A Message To George Osbourne
You can please some people some of the time…you know the rest.
One of the things that Chancellor George Osborne is determined to push through, despite concerns at the very highest level from his fellow MPs, other ministers, think-tankers and Department for Transport (DfT) officials that there is little proof that it will kick-start or even boost the economy, is massive nationwide road-building programme; or The Independent on Sunday has reported.
And all this at a time when the public money, it is suggested, could be used to “mend Britain's crumbling highways and local streets.”
He’s not going to win is he? It’s a lose-lose situation with ministers warning that roads such as the one (the Bexhill-Hastings Link Road in East Sussex) that Mr Osborne pushed through at a cost of £57m that wound its way controversially through an environmentally and archaeologically important stretch of countryside with little proof that there was any value for money involved as building work prepares to start. And there are serious rumours that The Chancellor, at his Comprehensive Spending Review next month, will be announce plans to build more major new roads as part of his plans to stop a triple-dip in the recession and perhaps start green shoots of recovery. But advisors think that the planned new A1 lanes and toll motorway to ease congestion on the M4are more likely to dig up those shoots rather than nurture them.And those concerns reach over into the state of the UK’s roads, despite road use steadily falling for at least the last five years. There is a backlog of £10.5bn worth of repairs to roads still outstanding, but George (I can call you George, can’t I?) is ignoring the fact that this is a mere fraction of the new build costs, and that it rides roughshod over the Governments promise from 2010 to be “the greenest ever.”

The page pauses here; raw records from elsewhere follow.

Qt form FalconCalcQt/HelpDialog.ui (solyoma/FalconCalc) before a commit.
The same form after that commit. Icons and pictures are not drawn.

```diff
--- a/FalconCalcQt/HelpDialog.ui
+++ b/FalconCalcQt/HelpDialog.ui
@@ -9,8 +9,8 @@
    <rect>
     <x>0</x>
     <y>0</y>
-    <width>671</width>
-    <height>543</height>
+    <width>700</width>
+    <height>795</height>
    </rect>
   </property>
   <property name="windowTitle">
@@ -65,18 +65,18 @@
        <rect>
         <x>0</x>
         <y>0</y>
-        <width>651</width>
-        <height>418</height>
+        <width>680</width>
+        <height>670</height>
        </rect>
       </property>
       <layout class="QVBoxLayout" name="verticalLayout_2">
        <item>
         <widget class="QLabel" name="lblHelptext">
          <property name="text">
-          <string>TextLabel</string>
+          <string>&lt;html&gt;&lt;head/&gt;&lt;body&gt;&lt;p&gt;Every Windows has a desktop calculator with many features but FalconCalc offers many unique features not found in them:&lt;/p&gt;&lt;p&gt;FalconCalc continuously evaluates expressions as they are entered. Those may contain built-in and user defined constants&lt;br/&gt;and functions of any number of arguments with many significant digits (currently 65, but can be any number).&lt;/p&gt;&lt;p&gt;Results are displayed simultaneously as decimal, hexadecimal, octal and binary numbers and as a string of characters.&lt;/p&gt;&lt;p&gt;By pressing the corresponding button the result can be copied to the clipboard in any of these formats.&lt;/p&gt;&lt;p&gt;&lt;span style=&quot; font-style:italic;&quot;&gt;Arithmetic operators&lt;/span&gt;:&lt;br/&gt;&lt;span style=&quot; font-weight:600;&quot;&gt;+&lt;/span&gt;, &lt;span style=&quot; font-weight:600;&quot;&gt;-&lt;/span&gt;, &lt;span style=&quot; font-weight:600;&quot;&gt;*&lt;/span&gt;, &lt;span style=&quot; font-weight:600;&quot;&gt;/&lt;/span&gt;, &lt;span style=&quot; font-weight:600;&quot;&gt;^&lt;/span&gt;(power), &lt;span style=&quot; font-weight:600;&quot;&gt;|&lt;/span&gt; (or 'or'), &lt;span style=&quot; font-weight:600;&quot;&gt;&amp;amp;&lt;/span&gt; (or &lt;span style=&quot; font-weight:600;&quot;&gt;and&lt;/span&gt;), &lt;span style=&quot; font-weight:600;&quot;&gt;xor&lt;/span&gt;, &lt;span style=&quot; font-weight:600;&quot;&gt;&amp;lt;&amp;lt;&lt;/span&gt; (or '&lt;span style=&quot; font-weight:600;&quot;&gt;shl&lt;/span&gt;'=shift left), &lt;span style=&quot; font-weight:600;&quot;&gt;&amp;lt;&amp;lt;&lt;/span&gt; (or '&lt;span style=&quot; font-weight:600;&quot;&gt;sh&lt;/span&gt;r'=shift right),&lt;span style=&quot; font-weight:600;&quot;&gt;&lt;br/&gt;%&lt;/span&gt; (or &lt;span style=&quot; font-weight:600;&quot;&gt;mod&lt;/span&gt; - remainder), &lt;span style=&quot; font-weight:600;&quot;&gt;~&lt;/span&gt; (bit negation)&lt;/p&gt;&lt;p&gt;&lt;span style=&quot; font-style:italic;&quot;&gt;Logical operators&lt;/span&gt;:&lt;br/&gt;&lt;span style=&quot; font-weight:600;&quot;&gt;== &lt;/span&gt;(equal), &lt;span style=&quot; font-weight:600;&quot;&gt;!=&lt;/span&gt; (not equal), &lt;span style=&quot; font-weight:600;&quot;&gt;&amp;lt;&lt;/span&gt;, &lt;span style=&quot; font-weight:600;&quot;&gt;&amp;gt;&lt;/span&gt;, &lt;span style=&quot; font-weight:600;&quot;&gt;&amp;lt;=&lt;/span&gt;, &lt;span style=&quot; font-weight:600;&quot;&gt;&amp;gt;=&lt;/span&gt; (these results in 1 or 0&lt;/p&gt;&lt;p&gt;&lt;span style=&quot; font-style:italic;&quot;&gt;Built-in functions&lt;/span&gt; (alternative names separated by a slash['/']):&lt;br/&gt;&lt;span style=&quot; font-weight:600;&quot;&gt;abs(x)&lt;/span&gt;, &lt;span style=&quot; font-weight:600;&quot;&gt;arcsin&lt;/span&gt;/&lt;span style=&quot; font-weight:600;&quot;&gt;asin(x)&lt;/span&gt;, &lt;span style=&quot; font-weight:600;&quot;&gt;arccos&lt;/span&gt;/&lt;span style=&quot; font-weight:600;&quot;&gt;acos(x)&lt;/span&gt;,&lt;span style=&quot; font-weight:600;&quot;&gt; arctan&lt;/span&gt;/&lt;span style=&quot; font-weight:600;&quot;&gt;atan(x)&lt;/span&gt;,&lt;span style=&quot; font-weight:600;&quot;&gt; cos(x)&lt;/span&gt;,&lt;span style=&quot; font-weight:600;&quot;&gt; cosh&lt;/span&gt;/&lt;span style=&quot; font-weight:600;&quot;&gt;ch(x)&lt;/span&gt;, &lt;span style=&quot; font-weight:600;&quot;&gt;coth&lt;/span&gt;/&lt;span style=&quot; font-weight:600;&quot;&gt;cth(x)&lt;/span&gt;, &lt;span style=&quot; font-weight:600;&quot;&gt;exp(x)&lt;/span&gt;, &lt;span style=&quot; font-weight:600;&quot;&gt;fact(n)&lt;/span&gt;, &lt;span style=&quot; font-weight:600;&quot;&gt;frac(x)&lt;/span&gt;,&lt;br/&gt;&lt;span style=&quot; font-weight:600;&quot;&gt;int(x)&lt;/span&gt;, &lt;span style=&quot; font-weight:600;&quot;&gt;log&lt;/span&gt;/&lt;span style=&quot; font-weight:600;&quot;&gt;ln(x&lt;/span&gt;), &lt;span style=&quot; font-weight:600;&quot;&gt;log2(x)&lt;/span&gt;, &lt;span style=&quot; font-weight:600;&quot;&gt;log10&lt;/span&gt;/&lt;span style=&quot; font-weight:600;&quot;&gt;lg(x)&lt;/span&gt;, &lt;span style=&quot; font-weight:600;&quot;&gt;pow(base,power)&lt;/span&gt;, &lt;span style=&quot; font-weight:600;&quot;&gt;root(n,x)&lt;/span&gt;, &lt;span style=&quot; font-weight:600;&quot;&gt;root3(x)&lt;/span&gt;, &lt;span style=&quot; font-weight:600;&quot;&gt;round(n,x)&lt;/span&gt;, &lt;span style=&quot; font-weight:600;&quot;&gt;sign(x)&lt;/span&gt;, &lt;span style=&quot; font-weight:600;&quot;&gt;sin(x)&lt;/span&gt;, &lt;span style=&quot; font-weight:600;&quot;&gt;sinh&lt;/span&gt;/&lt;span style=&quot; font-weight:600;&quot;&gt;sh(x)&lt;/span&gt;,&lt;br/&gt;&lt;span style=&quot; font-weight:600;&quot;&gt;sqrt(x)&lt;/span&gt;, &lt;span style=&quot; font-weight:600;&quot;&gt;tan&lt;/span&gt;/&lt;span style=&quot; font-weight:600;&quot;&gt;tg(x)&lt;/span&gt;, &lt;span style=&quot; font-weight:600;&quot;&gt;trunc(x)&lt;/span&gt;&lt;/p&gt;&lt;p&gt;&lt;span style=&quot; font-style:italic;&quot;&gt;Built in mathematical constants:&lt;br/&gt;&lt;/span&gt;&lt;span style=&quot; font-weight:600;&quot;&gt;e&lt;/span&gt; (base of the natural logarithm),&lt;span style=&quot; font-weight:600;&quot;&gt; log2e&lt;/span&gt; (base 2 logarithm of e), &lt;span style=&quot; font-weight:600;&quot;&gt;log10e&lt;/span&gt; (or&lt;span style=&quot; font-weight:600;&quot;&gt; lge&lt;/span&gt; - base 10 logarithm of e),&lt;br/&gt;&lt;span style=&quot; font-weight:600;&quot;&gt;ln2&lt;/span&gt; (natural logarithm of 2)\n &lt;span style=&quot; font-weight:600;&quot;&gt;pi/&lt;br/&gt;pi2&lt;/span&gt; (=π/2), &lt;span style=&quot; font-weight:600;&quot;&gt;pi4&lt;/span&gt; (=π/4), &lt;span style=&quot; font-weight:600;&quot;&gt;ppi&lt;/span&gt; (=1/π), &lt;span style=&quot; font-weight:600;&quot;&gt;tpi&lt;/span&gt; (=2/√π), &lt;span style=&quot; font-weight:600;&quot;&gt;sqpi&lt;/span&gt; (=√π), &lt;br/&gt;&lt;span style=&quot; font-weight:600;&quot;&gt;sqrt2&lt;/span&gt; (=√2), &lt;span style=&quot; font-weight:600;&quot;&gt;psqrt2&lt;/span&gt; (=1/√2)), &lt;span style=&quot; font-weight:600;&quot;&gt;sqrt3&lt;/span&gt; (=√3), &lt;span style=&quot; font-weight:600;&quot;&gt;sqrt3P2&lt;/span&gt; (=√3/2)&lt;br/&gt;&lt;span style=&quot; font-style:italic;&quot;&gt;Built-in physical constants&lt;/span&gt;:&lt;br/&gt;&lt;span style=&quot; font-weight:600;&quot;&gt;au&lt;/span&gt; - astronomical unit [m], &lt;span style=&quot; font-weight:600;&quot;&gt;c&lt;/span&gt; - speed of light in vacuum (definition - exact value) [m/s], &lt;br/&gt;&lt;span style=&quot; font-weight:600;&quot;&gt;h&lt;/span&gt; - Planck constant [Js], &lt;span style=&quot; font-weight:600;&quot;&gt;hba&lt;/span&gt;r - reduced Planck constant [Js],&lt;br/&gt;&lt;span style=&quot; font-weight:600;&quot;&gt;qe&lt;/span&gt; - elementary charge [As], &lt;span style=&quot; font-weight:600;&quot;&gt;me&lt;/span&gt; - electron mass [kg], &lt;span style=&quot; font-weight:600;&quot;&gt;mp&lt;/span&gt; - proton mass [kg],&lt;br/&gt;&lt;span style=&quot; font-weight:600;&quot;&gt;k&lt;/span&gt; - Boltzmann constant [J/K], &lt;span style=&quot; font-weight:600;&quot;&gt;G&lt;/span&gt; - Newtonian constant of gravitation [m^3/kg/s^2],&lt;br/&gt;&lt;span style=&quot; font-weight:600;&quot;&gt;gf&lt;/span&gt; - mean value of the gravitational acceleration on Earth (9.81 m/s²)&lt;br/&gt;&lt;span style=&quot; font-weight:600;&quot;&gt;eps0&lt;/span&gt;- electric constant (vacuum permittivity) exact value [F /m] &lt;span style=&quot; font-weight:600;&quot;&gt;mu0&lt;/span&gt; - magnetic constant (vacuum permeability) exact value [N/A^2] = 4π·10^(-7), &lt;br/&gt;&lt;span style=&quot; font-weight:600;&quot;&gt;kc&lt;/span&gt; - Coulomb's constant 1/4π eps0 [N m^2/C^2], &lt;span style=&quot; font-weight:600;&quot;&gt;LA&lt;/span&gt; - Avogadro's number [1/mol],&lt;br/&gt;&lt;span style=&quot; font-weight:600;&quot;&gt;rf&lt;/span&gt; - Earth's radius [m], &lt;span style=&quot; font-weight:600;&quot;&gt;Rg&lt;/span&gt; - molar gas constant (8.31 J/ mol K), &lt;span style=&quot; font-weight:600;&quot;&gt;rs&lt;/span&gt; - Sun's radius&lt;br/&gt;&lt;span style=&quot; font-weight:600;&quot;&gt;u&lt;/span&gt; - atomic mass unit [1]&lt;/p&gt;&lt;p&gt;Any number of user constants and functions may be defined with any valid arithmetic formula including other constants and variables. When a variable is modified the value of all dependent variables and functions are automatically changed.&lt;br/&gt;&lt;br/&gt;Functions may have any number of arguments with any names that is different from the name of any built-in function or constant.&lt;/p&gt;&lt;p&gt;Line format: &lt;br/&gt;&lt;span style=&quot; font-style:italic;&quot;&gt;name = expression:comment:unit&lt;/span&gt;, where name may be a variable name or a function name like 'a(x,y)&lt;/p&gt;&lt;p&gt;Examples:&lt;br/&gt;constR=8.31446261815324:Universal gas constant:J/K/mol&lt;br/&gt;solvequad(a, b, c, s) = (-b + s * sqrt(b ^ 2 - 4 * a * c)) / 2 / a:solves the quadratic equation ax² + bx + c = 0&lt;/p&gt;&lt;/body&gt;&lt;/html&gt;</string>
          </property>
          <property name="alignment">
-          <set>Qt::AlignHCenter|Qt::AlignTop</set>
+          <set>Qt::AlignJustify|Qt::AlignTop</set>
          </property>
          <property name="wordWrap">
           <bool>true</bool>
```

(It does seem to be of a bit; Margaret Thatcher's "great car economy" of the 1980s, so perhaps it is a legacy in her “honour?”)
Maybe Mr Osborne should cast an eye over the pond to the USA where Barack Obama has launched a "Fix It First" programme that has set in motion the wheels of fixing things rather than building new ones.
More details of the "Fix It First" $50bn (£32bn) programme of road and bridge repairs that were announced by President Barack Obama in his State of the Union address at the start of this year were revealed in the Independent on Sundays Opinion column – and it is stunning in its simplicity when it comes to economy stimulation. Based on the idea that repairs would stimulate the economy more quickly than building new roads, railways or airports, it also realises the fact that those repairs can be out into operation straight away, rather than having to wait for planning permission and going through the laborious (but necessary) consultation process, and will also more than likely be employing primarily low-skilled workers (no offence!) whilst at the same time – after a little while – traffic that could be free-flowing and hasn’t been, will be again.
Have you got that bit George? Then have a look at these ‘facts’ as presented by The IOS.
Overall, road use has been falling for the past five years – victim in all probability of the recession (as people can’t afford petrol or diesel) and the rise in internet shopping. According to the DfT's figures, cars and taxi road use has fallen from 247.3m on the roads in 2007, to 240.2 billion in 2012. If you look at ALL motor vehicles, including vans and motorcycles, it reduced over the same time period from 314.1 billion vehicle miles to 302.6 last year, down 3.7% - as rail use increases at a steady 3% a year.
And then there is the promise that was made to be the "greenest government ever." Use of existing facilities would be a lot greener than destroying fields, woodlands, and wildlife habitat; making nonsense of the current economic growth model being followed that relies on permanently rising road traffic.
And finally, cyclists want to see less potholes. They are the road users that swerve into the road to avoid holes, not to mention going headfirst into then – not to test depth!
It should be mentioned that the "Fix It First" programme also has money put aside for public transport improvement, aiming to spend money on buses, light railways and rail improvements that take people to work faster and quicker.
With High Speed 2 also in the proverbial pipeline this year, Mr Osborne wants to do it – and like the naughty child who stomps about moaning about something he/she is not allowed to do it before doing it again, George will continue to meet with union reps and the like before doing it anyway!
Stephen Joseph, head of the Campaign for Better Transport, said: "Instead of reviving zombie road building plans, the Government should be investing in alternatives. We should maintain our existing roads properly, invest in affordable, reliable public transport and support cycling and walking."
Professor Stephen Glaister, director of the RAC Foundation, said: "When it comes to spending on roads, the Chancellor is swamped with options. Even before you consider new capacity, there are plenty of old problems to fix, including the maintenance backlog. Mileage has slipped in recent years but it would be wrong to be blinkered by these figures. Before the recession, car travel was growing in every region of the country except London."
So who is going to use the new roads that The Conservatives are looking to build?